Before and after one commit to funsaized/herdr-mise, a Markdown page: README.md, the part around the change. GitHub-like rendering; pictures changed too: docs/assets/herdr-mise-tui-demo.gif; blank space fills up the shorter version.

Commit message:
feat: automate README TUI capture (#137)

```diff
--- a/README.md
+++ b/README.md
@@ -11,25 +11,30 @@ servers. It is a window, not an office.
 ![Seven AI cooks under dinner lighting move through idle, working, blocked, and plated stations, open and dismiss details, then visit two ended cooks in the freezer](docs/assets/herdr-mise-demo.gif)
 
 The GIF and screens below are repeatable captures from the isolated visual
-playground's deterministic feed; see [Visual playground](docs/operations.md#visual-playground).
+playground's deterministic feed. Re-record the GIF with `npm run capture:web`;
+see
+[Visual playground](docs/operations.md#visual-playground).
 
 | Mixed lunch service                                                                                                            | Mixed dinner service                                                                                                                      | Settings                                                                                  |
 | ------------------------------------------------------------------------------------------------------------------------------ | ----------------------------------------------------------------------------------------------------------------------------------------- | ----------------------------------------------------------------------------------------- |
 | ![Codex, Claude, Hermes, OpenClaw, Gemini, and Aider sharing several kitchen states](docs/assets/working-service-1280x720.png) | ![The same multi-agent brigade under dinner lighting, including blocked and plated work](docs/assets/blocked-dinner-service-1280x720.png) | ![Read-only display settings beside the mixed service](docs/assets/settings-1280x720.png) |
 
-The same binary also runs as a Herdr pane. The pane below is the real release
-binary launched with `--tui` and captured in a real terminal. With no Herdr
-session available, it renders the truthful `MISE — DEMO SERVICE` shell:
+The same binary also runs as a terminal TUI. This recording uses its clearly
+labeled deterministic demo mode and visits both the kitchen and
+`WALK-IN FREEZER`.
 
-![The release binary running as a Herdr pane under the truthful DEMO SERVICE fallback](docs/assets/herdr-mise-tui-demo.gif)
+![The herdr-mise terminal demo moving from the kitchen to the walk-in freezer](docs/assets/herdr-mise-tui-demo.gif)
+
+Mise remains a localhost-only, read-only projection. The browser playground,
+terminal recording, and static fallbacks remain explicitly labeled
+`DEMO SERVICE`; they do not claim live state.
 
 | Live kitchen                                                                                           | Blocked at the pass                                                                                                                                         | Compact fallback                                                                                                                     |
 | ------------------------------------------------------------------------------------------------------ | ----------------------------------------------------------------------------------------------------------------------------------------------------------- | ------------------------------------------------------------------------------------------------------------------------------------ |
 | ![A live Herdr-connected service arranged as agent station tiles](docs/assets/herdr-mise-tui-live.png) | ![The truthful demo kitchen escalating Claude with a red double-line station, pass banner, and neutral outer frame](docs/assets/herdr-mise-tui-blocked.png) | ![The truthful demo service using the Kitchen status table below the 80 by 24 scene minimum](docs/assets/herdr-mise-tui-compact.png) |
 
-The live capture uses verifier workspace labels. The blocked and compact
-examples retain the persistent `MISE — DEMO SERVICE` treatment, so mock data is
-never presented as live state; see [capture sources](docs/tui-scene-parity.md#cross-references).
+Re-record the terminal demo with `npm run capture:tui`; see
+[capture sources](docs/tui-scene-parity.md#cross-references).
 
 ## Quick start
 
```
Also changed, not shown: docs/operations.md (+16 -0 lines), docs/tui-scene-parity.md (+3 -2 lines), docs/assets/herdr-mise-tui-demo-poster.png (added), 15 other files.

▶ [WORK INSTRUCTIONS]:
In the material above, find every line with the word "assets" and show it.

▶ [WRITTEN SOLUTION]:
Before and after one commit to funsaized/herdr-mise, a Markdown page: README.md, the part around the change. GitHub-like rendering; pictures changed too: docs/assets/herdr-mise-tui-demo.gif; blank space fills up the shorter version.
 ![Seven AI cooks under dinner lighting move through idle, working, blocked, and plated stations, open and dismiss details, then visit two ended cooks in the freezer](docs/assets/herdr-mise-demo.gif)
 | ![Codex, Claude, Hermes, OpenClaw, Gemini, and Aider sharing several kitchen states](docs/assets/working-service-1280x720.png) | ![The same multi-agent brigade under dinner lighting, including blocked and plated work](docs/assets/blocked-dinner-service-1280x720.png) | ![Read-only display settings beside the mixed service](docs/assets/settings-1280x720.png) |
-![The release binary running as a Herdr pane under the truthful DEMO SERVICE fallback](docs/assets/herdr-mise-tui-demo.gif)
+![The herdr-mise terminal demo moving from the kitchen to the walk-in freezer](docs/assets/herdr-mise-tui-demo.gif)
 | ![A live Herdr-connected service arranged as agent station tiles](docs/assets/herdr-mise-tui-live.png) | ![The truthful demo kitchen escalating Claude with a red double-line station, pass banner, and neutral outer frame](docs/assets/herdr-mise-tui-blocked.png) | ![The truthful demo service using the Kitchen status table below the 80 by 24 scene minimum](docs/assets/herdr-mise-tui-compact.png) |
Also changed, not shown: docs/operations.md (+16 -0 lines), docs/tui-scene-parity.md (+3 -2 lines), docs/assets/herdr-mise-tui-demo-poster.png (added), 15 other files.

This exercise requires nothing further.